"The dreaded Boko Haram terrorists have released a video where children as young as 10-years-old were seen being trained in the art of combat and insurgency in what it tagged 'Next Generation Fighters'. In the alleged training video, the child soldiers are seen being trained with sophisticated weapons like AK-47 rifles and Zastava M21, a very powerful weapon... The images from the video show the relatively young children dressed in combat-style clothing and balaclava participating in martial arts training, weapon handling training and religious education class...."
Hate-filled indoctrination and training in violence is not limited to the "schools" of ISIS or Boko Haram. Public schools all around the Muslim world share elements of this indoctrination. Most recently, a March 2021 study exposed how the school curriculum of Turkey — for decades one of the Muslim world's most secular nations — is also increasingly full of jihadi propaganda. Some of the report's "main findings" follow:
"The Turkish curriculum has been significantly radicalized in recent years. Jihad war is introduced as a central value; martyrdom in battle is glorified. Islam is depicted as political, using science and technology to advance its goals. An ethno-nationalist religious vision combining neo-Ottomanism and pan-Turkism is taught. Concepts such as "Turkish World Domination" and Turkish or Ottoman "Ideal of the World Order" are emphasized.
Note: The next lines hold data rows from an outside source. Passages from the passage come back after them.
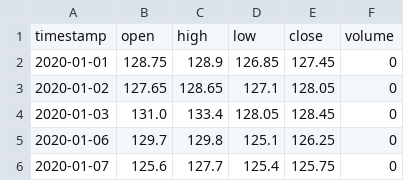
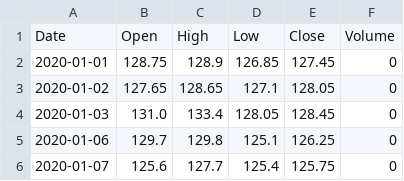
Before and after one commit to sunnysaxena/lstm-stock, a CSV file: ongc.csv, drawn as a sheet; only a part is shown; removed rows and columns are numbered as before the commit, all else as after; the diff names each change by its address in the sheet, - before the commit and + after, or states it on an @@ line.

Commit message:
Update ongc.csv

```diff
--- a/ongc.csv
+++ b/ongc.csv
-row 1: timestamp | open | high | low | close | volume
+row 1: Date | Open | High | Low | Close | Volume
```
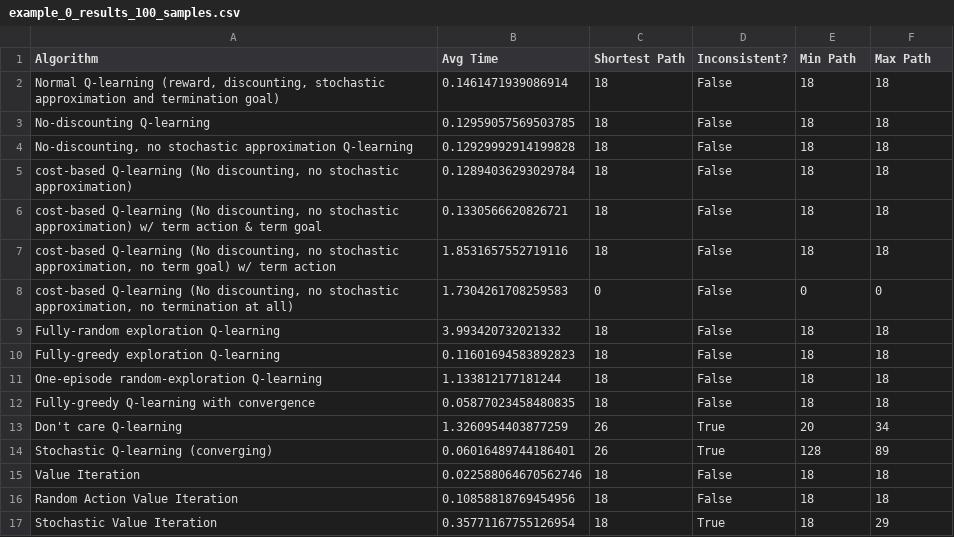
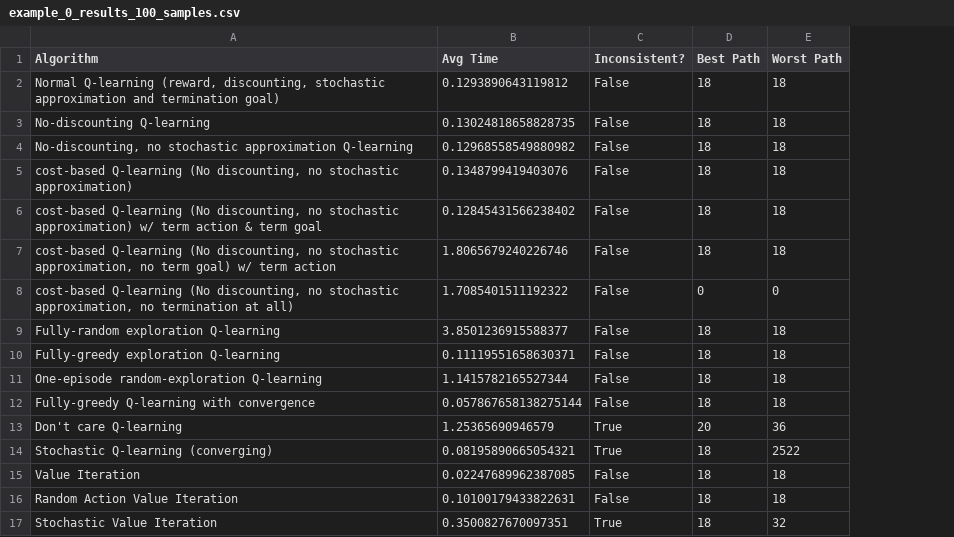
Before and after one commit to filkata123/valit_q_comparison, a CSV file: examples_i7-9750H_32GBRam_RTX2080/example_0_results_100_samples.csv, drawn as a sheet; removed rows and columns are numbered as before the commit, all else as after; the diff names each change by its address in the sheet, - before the commit and + after, or states it on an @@ line.

```diff
--- a/examples_i7-9750H_32GBRam_RTX2080/example_0_results_100_samples.csv
+++ b/examples_i7-9750H_32GBRam_RTX2080/example_0_results_100_samples.csv
-column C (Shortest Path), rows 2-17: 18 | 18 | 18 | 18 | 18 | 18 | 0 | 18 | 18 | 18 | 18 | 26 | 26 | 18 | 18 | 18
-D1: Min Path
+D1: Best Path
-E1: Max Path
+E1: Worst Path
-B2 (Avg Time): 0.1461471939086914
+B2 (Avg Time): 0.1293890643119812
-B3 (Avg Time): 0.12959057569503785
+B3 (Avg Time): 0.13024818658828735
-B4 (Avg Time): 0.12929992914199828
+B4 (Avg Time): 0.12968558549880982
-B5 (Avg Time): 0.12894036293029784
+B5 (Avg Time): 0.1348799419403076
-B6 (Avg Time): 0.1330566620826721
+B6 (Avg Time): 0.12845431566238402
-B7 (Avg Time): 1.8531657552719116
+B7 (Avg Time): 1.8065679240226746
-B8 (Avg Time): 1.7304261708259583
+B8 (Avg Time): 1.7085401511192322
-B9 (Avg Time): 3.993420732021332
+B9 (Avg Time): 3.8501236915588377
-B10 (Avg Time): 0.11601694583892823
+B10 (Avg Time): 0.11119551658630371
-B11 (Avg Time): 1.133812177181244
+B11 (Avg Time): 1.1415782165527344
-B12 (Avg Time): 0.05877023458480835
+B12 (Avg Time): 0.057867658138275144
-B13 (Avg Time): 1.3260954403877259
+B13 (Avg Time): 1.25365690946579
-E13 (Worst Path): 34
+E13 (Worst Path): 36
-B14 (Avg Time): 0.06016489744186401
+B14 (Avg Time): 0.08195890665054321
-D14 (Best Path): 128
+D14 (Best Path): 18
-E14 (Worst Path): 89
+E14 (Worst Path): 2522
-B15 (Avg Time): 0.022588064670562746
+B15 (Avg Time): 0.02247689962387085
-B16 (Avg Time): 0.10858818769454956
+B16 (Avg Time): 0.10100179433822631
-B17 (Avg Time): 0.35771167755126954
+B17 (Avg Time): 0.3500827670097351
-E17 (Worst Path): 29
+E17 (Worst Path): 32
```
Also changed, not shown: examples_i7-9750H_32GBRam_RTX2080/example_11_results_100_samples.csv, examples_i7-9750H_32GBRam_RTX2080/example_16_results_100_samples.csv, 9 other files.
The curriculum adopts an anti-American stance and displays sympathy toward the motivations of ISIS and Al-Qaeda. There are anti-Armenian and pro-Azerbaijani stances. ... Subtle anti-democratic messaging is conveyed (e.g., Gezi Park protests). Christians and Jews are characterized as infidels instead of People of the Book.
The curriculum demonizes Zionism and verges on anti-Semitic..."
Even in the West, Muslim children are being indoctrinated "virtually," online, including during the COVID-19 pandemic. According to a March 4, 2021 report (updated March 10), "Children are being exposed to ISIS terrorism online during lockdown, raising fears of brainwashing, the British foreign secretary said." Dominic Raab told Parliament that this rise "of violent internet indoctrination" is occurring at a "critical moment," when there has been a 7 percent increase in the amount of terrorist propaganda appearing last year, adding:
"This is because terrorists have digital access to those who are probably the most susceptible to extremist narratives. And we can see a worrying rise in the proportion of children and teenagers that are now being arrested for terrorism offences."
Raab referred to the mixture of "bored youths stuck indoors during lockdown," where they are "subjected to extremist propaganda online," as the "perfect storm."
There is another factor in the mix: all of this unprecedented radicalization of Muslim youth in jihadi hate and violence is occurring at a time when boys in the West are being unprecedentedly indoctrinated into renouncing masculinity and embracing effeminacy. What will happen in a few decades when all these boys — those raised on absolute hate and violence and those raised on absolute tolerance and nonviolence — become the world's decision-makers?
Raymond Ibrahim, author of Crucified Again and Sword and Scimitar, is a Distinguished Senior Fellow at the Gatestone Institute, a Shillman Fellow at the David Horowitz Freedom Center, and a Judith Rosen Friedman Fellow at the Middle East Forum.